[WHAT THE EXERCISE ASKS] If a line in the entries below holds the string "color", copy it.

[Stored entries]
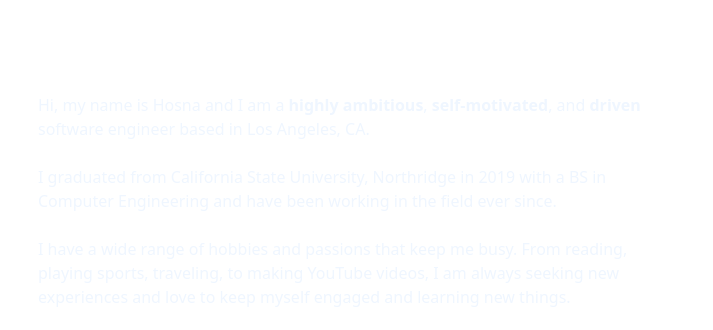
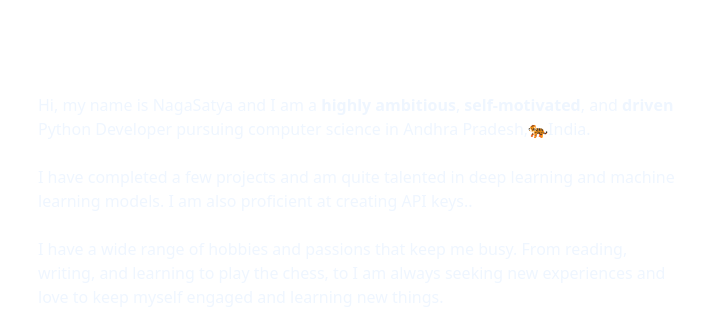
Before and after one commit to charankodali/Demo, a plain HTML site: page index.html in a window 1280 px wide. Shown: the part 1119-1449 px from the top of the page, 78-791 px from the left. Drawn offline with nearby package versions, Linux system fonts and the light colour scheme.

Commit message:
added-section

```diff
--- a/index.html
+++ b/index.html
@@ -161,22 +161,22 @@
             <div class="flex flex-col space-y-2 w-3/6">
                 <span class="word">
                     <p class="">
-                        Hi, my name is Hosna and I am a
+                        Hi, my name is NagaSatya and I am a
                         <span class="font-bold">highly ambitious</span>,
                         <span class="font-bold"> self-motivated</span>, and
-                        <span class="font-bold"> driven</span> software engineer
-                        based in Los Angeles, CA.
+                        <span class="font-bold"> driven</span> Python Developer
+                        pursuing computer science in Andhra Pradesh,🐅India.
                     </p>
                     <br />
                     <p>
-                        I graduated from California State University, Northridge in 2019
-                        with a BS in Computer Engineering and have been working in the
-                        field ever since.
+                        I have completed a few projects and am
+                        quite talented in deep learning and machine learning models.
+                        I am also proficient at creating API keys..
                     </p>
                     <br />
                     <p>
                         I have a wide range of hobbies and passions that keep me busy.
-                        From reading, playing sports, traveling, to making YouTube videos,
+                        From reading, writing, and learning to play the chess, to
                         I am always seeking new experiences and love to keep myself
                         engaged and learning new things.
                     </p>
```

==

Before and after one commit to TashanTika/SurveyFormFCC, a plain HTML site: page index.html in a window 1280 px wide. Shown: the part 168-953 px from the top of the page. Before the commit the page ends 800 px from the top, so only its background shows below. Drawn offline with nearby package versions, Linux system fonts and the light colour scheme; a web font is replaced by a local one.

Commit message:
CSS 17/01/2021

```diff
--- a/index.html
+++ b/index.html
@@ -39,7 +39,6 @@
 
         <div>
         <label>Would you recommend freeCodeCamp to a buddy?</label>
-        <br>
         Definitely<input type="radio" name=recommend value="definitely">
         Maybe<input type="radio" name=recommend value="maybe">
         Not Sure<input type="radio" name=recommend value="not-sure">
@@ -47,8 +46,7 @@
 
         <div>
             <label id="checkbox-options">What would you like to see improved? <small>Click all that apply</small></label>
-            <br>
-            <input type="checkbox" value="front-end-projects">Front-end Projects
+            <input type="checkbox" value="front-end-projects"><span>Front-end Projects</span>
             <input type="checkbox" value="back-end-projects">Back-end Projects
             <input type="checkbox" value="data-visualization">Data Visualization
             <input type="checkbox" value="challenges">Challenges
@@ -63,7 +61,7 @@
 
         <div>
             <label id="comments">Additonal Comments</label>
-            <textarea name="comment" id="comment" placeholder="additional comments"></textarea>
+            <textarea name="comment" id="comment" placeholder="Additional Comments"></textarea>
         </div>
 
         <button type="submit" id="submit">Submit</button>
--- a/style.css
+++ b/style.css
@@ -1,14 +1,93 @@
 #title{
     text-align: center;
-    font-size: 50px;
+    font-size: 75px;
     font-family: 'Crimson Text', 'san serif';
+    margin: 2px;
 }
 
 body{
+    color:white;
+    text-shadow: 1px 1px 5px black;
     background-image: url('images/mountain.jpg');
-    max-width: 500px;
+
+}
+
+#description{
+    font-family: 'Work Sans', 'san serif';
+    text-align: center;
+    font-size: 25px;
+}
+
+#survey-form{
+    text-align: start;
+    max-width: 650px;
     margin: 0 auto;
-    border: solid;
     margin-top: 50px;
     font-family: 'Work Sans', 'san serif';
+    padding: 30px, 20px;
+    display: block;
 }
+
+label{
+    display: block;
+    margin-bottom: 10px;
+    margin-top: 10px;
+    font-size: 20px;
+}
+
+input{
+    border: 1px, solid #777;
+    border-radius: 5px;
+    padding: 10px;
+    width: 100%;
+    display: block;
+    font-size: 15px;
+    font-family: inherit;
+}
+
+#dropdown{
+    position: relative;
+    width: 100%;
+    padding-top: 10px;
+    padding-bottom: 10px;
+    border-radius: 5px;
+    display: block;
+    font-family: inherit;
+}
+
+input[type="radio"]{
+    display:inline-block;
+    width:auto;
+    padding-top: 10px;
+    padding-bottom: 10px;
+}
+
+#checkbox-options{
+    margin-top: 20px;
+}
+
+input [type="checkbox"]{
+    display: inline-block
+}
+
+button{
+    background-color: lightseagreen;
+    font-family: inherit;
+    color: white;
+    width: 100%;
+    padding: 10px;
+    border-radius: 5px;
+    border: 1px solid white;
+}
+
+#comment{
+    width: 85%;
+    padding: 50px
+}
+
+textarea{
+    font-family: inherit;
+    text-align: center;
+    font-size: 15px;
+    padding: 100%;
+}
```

[TASK RESPONSE]
+    color:white;
+    background-color: lightseagreen;
+    color: white;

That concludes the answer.